Pago Pago, AMERICAN SAMOA — The Senate last week Thursday rejected in second reading an administration bill, which sought to remove from local law the two off island board members for the American Samoa Power Authority board of directors, following a committee meeting earlier that day.
During the meeting, Senate Power, Water & Energy Committee chairman Sen. Ma’o Fa’auma Gogo informed senators he wanted the panel to meet first to discuss the bill without witnesses before moving forward on the measure to get feed back and input from senators.
Sen. Magalei Logovi’i noted that while the bill’s provision dealing with the appointment of two off-island board members is removed, the measure kept intact a separate provision of current law that provides for compensation for the two off-island board members.
The Tualauta senator suggested that the committee return the legislation back to the Administration to make the necessary amendments, to either delete from the law per-diem/ compensation or reinstate the two off-island board members.
To save time, Sen. Tuiagamoa Tavai suggested that the committee make necessary changes that they see fit.
However, Sen. Malaepule Saite Moliga suggested that his colleagues look into the importance of the two off-island board members, providing their experience and knowledge that has and will continue to benefit ASPA as well as the territory.
The Manu’a senator recalled during the time of the late ASPA executive director Utu Abe Malae the benefits received by American Samoa from the off-island board members.
Sen. Utu Sila Poasa recommended that the committee bring in witnesses, to testify on the benefits and contributions that off-island board members have made to ASPA.
Sen. Ponemafua Tapeni noted that he retired from ASPA some two years ago and recalled, Utu Abe Malae — during his time at the helm of this ASG entity — sent many local American Samoans off-island to be educated and trained and return back to serve ASPA and the people of the territory.
He pointed out that there are many local American Samoans who have the expertise and knowledge to serve but they have all left ASPA.
Sen. Fai’ivae Iuli Godinet agreed with Ponemafua that local American Samoans should be given the chance to take the lead role at ASPA.
After other senators shared their views, Senate Tuaolo Manaia Fruean suggested for the committee to return the measure to the Administration for further review and make changes that the governor see fits.
In the end, the committee made the final decision to reject the bill, and this was done during second reading.

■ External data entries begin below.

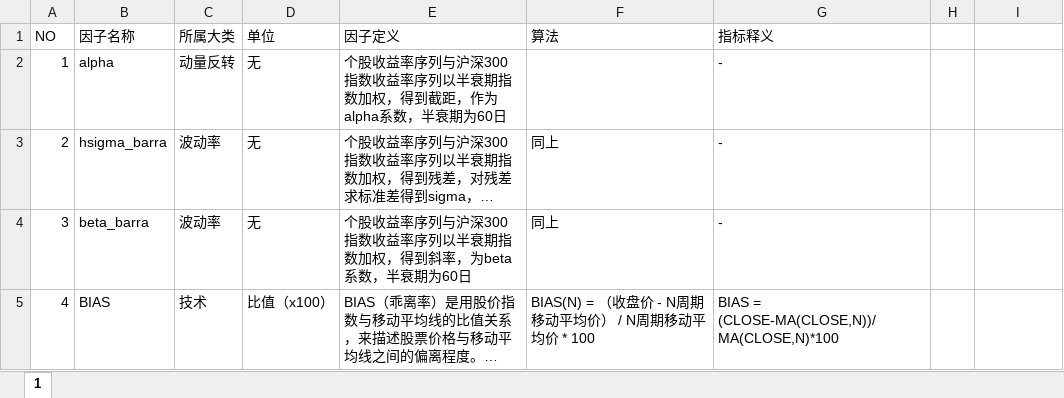
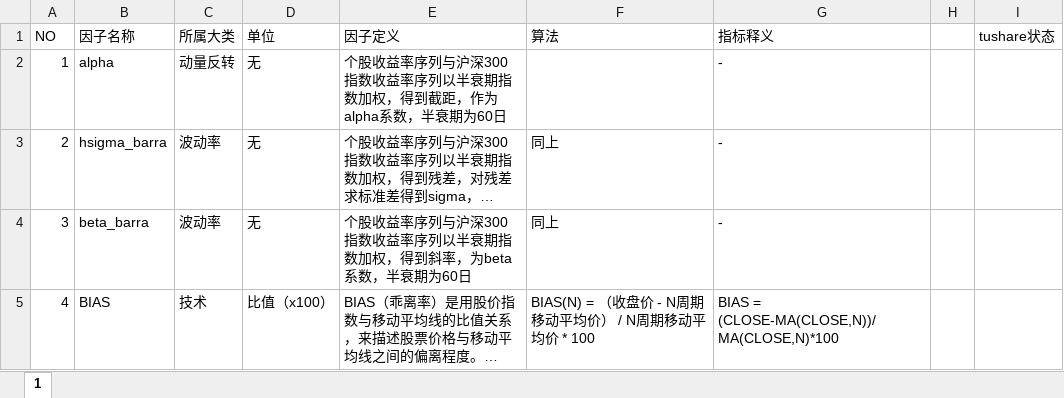
Before and after one commit to samson-huang/PairsTrading, an Excel workbook: HS300_index_enhance-master/factors_data/新沃因子列表.xlsx, sheet 1, drawn as a sheet; only a part is shown; long unchanged cells end in …; values as stored, in another font and other column widths than the file's, no borders; charts and pictures not drawn; the diff names each change by its address in the sheet, - before the commit and + after, or states it on an @@ line.

```diff
--- a/HS300_index_enhance-master/factors_data/新沃因子列表.xlsx (sheet 1)
+++ b/HS300_index_enhance-master/factors_data/新沃因子列表.xlsx (sheet 1)
-I1: (empty)
+I1: tushare状态
```
Also changed, not shown: 9 other files.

The legislation remains pending in the House.
In submitting the bill to the Legislature early this month for review and action, Gov. Lemanu Peleti Palepoi Sialega Mauga informed Fono leaders that the current requirement that at least two members of the board of directors of ASPA are from off island “is an outdated concept.

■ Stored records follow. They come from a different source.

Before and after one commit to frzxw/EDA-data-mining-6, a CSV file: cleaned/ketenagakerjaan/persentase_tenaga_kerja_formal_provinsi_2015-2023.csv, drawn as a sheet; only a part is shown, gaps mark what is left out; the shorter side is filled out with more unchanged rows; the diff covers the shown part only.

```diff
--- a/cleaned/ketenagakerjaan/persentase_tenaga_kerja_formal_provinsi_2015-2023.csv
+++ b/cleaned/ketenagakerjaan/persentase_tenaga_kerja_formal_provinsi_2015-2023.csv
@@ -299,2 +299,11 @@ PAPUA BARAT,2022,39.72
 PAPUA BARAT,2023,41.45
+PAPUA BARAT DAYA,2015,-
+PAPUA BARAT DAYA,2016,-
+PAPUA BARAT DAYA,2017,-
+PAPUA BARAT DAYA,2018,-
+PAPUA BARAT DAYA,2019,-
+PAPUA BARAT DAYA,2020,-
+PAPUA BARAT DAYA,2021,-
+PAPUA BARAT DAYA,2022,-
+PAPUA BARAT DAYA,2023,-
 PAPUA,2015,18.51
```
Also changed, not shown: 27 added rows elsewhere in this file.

“Our people have the skill and knowledge to administer our own affairs,” the governor pointed out.